Fighting Breed-Related Diseases

May 10, 2012

The refinement of purebred dogs over the past four or five centuries has created interesting versions of Canis familiaris, such as dogs with dreadlocks, wrinkles, extra toes, a double coat, or an innate ability to herd sheep.

Selective breeding of dogs to propagate characteristics related to coat, foot size, or herding prowess may also have created the predisposition of some purebred dogs to specific diseases. As humans bred dogs to meet their own specifications, the genes controlling disease tagged along into the next generation with the genes controlling desirable characteristics such as dreadlocks and double toes. But the cloning of the canine genome in 2005, coupled with the multi-generational pedigrees available in purebred dogs and the close genetic relatedness of dogs within a given breed gave scientists powerful tools to study genetic disease in purebred dogs.

Eye diseases no more

Genetic tools combined with the advanced clinical skills may also be used to eradicate some diseases.
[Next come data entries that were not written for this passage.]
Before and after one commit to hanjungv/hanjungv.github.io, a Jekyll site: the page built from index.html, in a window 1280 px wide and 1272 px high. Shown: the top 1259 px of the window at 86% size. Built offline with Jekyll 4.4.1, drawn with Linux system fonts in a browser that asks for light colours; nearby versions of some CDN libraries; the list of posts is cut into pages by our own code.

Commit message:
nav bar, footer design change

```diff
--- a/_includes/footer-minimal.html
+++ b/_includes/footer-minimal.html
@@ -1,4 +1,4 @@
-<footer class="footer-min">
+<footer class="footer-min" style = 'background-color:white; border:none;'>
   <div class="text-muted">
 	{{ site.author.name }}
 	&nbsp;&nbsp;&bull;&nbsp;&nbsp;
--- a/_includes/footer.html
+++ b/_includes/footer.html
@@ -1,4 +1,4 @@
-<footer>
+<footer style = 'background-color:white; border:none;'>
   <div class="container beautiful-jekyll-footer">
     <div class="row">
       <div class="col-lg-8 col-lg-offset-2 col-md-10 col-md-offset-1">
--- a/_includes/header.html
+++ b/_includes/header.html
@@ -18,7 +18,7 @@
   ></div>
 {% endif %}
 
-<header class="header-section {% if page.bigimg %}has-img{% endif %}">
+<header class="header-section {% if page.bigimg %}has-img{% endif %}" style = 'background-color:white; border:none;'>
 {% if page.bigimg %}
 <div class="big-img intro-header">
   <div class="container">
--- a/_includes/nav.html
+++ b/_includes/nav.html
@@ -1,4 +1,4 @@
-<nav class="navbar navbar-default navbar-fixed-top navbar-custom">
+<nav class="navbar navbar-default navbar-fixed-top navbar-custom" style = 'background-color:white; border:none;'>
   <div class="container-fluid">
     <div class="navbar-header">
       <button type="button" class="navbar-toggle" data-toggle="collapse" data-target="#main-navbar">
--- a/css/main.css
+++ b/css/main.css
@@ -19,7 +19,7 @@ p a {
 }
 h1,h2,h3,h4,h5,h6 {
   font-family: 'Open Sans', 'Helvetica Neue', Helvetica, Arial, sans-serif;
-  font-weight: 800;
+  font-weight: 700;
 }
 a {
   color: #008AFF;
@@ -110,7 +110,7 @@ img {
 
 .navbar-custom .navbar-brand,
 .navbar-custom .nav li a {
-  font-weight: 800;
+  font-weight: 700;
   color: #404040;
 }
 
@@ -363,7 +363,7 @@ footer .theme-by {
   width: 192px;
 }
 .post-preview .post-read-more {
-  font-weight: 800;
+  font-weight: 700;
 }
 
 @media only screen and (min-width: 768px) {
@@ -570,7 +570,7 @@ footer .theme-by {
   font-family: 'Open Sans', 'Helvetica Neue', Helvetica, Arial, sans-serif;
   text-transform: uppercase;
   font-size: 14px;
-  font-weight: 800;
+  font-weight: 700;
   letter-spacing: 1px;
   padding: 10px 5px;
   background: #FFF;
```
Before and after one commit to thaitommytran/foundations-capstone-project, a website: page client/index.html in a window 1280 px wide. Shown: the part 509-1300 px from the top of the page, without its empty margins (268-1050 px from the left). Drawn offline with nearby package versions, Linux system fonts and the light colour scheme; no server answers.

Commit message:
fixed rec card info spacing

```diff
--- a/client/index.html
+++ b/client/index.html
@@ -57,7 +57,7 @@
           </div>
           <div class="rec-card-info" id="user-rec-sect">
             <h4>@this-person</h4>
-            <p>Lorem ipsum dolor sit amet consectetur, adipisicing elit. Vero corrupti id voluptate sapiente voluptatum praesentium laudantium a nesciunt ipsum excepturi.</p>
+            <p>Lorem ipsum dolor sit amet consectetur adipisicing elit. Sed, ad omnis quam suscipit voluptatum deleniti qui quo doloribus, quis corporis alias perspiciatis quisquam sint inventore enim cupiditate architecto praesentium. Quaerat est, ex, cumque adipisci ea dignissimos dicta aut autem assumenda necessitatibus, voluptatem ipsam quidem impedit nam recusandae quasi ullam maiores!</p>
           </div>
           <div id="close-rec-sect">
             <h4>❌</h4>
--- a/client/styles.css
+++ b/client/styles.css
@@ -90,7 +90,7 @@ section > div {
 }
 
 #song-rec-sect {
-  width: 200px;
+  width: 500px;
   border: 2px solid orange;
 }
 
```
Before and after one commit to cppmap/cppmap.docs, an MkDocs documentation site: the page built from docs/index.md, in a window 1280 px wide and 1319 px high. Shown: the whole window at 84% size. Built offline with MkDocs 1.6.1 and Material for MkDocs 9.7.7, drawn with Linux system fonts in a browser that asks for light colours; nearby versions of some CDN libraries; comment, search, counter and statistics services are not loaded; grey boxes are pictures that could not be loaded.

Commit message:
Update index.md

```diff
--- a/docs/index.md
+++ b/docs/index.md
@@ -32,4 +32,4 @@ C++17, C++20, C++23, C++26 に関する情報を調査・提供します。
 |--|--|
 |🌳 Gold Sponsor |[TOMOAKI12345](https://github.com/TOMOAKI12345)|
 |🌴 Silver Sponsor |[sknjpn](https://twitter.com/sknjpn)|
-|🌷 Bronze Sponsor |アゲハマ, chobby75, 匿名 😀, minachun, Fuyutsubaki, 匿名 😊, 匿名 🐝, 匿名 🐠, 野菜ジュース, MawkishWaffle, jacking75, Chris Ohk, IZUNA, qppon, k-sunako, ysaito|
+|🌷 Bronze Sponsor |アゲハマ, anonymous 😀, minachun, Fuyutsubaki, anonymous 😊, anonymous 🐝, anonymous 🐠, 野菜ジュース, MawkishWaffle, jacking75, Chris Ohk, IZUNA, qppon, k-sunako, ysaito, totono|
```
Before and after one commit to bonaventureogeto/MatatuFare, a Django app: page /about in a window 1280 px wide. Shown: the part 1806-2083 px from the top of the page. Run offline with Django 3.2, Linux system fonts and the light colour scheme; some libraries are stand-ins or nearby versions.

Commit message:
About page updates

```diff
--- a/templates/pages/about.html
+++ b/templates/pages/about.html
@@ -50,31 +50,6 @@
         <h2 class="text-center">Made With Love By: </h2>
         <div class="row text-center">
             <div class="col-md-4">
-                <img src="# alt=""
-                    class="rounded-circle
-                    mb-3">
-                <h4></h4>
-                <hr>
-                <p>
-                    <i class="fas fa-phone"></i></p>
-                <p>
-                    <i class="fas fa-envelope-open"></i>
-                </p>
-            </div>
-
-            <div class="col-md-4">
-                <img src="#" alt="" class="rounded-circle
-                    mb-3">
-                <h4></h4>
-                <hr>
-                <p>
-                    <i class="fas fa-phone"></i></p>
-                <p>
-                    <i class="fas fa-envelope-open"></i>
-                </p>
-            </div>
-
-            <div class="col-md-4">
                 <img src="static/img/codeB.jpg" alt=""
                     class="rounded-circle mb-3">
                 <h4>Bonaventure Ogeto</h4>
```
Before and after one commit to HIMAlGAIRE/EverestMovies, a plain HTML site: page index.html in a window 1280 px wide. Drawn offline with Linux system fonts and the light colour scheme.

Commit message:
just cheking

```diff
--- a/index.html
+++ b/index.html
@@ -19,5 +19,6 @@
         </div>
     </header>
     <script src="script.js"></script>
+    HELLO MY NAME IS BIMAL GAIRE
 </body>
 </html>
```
For example, veterinary ophthalmologists have nearly eradicated breed-related disease of the eye in several breeds, including progressive retinal atrophy in Irish Setters and Irish Red and White Setters. This inherited disease results in blindness due to a failure of the retina to transmit images to the brain. The diagnosis can be made by a veterinary ophthalmologist using CERF (Canine Eye Registration Foundation) testing of puppies as young as five or six weeks of age. Now a genetic test is available to identify dogs carrying the mutation causing progressive retinal atrophy in the two types of Irish Setters. The test requires only a small amount of blood and identifies dogs that are clear of the mutation, the ones optimal for breeding to avoid producing puppies with abnormal eyes. The Irish Setter Club actively supports research into the diseases of their breed and a list of open studies is on their website.

Inherited drug sensitivity

We mostly think of genetics as determining physical stature and predisposition to disease, but a genetic mutation, found predominantly in herding dogs, called MDR1 (multiple drug resistance) determines heightened sensitivity to a variety of medications.

Possibly most important on this list are two drugs commonly used to prevent heartworms in dogs, ivermectin and milbemycin. Collies, Australian Shepherds (both the standard and mini), and other breeds lack the ability to process not only the previously mentioned heartworm preventatives but also acepromazine, butorphanol, and chemotherapy drugs used on a daily basis by veterinarians. Standard doses of these drugs can prove fatal in a dog with the MDR1 mutation. Genetic testing is available to identify dogs with the mutation, allowing veterinarians to prescribe safer medications.

The current version of the AAHA-AVMA Canine Preventive Healthcare Guidelines recommends the use of genetic testing in dogs and if I see one of the breeds on the list for a MDR1 mutation, I would test that dog prior to administering chemotherapy, if the test had not be performed as part of a preventive healthcare program.

If you have a purebred dog, ask your veterinarian about genetic testing for any diseases that run in your breed. If you are thinking of adding a purebred dog to your family, do your homework and investigate possible health concerns. Also, ask the breeder if they are involved in helping to eradicate their breed’s diseases.


The Importance of Portion Control for Pets

January 9, 2012

In my last blog I wrote about Pusuke, the world’s oldest dog and the role of breed and size in dog longevity. Every pet owner dreams of having their beloved cat or dog with them for many, many years. But do you know you could be doing something which might decrease your pet’s longevity? That something is overfeeding.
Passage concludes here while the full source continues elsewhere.